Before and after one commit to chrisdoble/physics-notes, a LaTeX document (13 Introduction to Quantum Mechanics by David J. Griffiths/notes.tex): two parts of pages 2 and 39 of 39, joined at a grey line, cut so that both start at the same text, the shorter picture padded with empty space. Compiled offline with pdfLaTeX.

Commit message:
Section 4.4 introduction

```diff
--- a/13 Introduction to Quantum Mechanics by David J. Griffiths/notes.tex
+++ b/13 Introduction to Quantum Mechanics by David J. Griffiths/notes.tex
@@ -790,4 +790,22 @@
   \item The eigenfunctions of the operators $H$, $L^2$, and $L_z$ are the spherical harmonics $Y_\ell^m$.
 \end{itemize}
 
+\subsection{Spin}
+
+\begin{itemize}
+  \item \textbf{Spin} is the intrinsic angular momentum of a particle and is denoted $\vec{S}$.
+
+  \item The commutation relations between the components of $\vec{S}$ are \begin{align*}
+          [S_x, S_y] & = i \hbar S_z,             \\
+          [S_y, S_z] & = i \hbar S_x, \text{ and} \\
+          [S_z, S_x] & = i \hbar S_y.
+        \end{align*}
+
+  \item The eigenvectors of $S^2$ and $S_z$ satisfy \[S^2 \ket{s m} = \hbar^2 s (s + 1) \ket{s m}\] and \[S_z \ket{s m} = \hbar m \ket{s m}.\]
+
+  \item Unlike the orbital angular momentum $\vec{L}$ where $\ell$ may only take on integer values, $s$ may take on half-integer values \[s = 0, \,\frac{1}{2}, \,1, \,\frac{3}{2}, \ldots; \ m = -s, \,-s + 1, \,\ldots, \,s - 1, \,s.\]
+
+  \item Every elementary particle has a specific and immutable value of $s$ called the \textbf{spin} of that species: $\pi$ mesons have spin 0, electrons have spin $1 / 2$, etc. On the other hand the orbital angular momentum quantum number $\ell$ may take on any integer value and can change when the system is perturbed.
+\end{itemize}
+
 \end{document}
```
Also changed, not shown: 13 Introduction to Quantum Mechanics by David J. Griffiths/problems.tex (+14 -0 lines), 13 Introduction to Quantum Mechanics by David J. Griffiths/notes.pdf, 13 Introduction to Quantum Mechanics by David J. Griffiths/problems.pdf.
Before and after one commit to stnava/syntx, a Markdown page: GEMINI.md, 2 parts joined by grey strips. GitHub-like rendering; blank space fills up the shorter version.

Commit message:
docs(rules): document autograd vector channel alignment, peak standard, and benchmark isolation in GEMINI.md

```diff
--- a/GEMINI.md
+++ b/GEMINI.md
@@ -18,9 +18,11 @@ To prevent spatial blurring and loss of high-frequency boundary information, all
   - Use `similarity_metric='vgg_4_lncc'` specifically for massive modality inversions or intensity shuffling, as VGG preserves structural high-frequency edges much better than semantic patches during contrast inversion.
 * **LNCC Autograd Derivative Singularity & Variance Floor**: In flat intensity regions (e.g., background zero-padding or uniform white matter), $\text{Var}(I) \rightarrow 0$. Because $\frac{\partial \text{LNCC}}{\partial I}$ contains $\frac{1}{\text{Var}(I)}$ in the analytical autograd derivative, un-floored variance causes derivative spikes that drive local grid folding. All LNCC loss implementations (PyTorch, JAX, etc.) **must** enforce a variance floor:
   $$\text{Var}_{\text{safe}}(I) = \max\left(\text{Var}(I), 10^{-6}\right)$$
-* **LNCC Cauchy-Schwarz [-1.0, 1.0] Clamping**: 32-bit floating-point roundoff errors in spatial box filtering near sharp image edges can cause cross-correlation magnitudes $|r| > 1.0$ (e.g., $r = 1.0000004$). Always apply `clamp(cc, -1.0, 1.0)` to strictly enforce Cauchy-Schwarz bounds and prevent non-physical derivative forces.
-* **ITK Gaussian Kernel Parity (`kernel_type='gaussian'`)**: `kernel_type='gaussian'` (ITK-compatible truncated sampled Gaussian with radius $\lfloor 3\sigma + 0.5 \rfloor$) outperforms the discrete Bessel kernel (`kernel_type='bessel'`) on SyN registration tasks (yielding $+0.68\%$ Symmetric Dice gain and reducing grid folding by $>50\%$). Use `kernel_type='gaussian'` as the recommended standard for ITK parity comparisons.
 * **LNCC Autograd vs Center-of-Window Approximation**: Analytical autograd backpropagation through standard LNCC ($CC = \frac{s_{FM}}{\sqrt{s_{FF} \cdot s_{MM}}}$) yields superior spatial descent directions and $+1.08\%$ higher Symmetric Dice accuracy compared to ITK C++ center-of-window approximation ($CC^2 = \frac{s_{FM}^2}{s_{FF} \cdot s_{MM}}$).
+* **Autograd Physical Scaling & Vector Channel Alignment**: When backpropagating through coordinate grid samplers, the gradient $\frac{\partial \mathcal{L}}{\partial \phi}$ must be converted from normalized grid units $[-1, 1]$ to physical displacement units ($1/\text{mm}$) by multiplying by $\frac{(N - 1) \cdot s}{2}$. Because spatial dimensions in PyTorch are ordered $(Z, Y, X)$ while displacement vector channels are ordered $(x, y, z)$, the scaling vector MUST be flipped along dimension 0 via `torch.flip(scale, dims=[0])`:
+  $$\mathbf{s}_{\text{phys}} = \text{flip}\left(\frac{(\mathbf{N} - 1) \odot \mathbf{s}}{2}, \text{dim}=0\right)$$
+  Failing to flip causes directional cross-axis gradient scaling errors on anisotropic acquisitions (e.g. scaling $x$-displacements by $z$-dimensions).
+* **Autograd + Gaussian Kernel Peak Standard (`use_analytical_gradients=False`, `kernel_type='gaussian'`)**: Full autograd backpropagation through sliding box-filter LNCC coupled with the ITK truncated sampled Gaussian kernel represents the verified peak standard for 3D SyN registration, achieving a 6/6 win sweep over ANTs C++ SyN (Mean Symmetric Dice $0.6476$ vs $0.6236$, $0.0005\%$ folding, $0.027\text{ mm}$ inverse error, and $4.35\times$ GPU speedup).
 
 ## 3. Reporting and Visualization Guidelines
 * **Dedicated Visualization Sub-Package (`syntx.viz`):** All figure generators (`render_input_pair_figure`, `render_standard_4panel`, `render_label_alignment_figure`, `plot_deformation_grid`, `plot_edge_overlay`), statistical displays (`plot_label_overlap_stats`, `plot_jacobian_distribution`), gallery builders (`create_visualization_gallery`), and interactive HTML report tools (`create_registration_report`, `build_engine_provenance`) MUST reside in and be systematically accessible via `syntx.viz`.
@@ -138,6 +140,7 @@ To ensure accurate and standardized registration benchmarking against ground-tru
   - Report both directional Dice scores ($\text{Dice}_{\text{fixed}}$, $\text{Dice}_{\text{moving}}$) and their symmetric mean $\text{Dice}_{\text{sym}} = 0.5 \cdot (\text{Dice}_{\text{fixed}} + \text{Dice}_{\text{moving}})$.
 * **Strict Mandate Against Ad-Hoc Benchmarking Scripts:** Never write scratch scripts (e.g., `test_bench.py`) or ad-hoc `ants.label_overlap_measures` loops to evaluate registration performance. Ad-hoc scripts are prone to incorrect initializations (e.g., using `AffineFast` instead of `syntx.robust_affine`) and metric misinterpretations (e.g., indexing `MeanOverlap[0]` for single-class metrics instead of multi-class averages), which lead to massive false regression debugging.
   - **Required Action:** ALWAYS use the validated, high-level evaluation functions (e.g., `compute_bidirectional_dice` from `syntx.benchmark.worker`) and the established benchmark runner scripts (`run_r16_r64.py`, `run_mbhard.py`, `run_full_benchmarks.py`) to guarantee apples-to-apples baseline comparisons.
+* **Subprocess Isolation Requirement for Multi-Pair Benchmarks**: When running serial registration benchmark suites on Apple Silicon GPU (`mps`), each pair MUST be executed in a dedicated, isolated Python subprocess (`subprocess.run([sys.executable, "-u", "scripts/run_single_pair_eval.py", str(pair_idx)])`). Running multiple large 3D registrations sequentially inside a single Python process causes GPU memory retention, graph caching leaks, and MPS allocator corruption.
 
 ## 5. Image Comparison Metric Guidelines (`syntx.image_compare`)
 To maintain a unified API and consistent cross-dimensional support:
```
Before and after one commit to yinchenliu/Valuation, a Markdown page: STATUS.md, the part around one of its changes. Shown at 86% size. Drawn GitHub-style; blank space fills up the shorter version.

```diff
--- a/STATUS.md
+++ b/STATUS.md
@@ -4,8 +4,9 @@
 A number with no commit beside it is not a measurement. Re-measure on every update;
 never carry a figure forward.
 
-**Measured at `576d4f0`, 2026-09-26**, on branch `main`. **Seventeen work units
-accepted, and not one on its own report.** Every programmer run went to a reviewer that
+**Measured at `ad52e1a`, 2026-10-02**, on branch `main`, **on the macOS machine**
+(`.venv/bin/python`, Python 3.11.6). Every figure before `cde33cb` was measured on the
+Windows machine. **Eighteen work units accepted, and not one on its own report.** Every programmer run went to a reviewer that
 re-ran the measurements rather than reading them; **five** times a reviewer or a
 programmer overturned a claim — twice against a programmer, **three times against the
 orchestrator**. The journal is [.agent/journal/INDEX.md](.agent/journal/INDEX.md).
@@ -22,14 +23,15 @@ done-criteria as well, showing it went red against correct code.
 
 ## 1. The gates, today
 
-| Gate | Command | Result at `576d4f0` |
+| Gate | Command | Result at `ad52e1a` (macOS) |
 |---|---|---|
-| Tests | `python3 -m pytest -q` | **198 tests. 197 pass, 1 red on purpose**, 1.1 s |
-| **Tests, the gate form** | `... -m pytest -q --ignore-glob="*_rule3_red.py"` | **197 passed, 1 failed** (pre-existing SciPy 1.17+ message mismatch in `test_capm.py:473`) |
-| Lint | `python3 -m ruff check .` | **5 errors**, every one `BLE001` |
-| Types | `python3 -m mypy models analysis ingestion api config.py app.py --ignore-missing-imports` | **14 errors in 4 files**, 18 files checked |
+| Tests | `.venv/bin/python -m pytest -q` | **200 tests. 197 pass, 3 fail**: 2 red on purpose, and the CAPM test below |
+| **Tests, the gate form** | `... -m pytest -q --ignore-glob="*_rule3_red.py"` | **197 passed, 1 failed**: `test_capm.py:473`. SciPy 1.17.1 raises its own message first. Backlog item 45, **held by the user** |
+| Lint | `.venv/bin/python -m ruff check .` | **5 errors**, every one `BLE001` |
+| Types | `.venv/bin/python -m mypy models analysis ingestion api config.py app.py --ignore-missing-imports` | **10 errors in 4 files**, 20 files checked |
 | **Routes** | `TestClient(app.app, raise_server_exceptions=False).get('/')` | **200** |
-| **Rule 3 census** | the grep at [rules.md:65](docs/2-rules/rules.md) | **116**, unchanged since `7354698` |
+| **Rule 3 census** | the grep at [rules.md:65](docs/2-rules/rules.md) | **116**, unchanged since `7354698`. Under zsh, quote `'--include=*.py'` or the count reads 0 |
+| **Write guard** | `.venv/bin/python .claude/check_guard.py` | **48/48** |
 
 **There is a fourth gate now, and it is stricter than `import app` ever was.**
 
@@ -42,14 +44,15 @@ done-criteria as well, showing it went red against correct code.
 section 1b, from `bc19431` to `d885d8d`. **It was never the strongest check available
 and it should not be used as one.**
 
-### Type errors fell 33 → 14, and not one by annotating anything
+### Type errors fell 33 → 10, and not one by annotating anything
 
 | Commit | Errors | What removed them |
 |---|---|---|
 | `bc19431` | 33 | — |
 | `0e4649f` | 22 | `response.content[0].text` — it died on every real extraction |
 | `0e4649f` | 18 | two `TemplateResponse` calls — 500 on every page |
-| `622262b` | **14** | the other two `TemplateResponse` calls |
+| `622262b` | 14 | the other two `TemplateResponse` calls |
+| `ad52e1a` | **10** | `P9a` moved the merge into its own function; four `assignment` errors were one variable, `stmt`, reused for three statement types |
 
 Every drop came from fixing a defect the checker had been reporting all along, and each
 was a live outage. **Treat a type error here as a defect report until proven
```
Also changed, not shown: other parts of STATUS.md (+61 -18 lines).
:::::
What is needed: Your task is to copy each line of the material that contains the word "from".

Response area:
+* **Autograd Physical Scaling & Vector Channel Alignment**: When backpropagating through coordinate grid samplers, the gradient $\frac{\partial \mathcal{L}}{\partial \phi}$ must be converted from normalized grid units $[-1, 1]$ to physical displacement units ($1/\text{mm}$) by multiplying by $\frac{(N - 1) \cdot s}{2}$. Because spatial dimensions in PyTorch are ordered $(Z, Y, X)$ while displacement vector channels are ordered $(x, y, z)$, the scaling vector MUST be flipped along dimension 0 via `torch.flip(scale, dims=[0])`:
   - **Required Action:** ALWAYS use the validated, high-level evaluation functions (e.g., `compute_bidirectional_dice` from `syntx.benchmark.worker`) and the established benchmark runner scripts (`run_r16_r64.py`, `run_mbhard.py`, `run_full_benchmarks.py`) to guarantee apples-to-apples baseline comparisons.
 section 1b, from `bc19431` to `d885d8d`. **It was never the strongest check available
 Every drop came from fixing a defect the checker had been reporting all along, and each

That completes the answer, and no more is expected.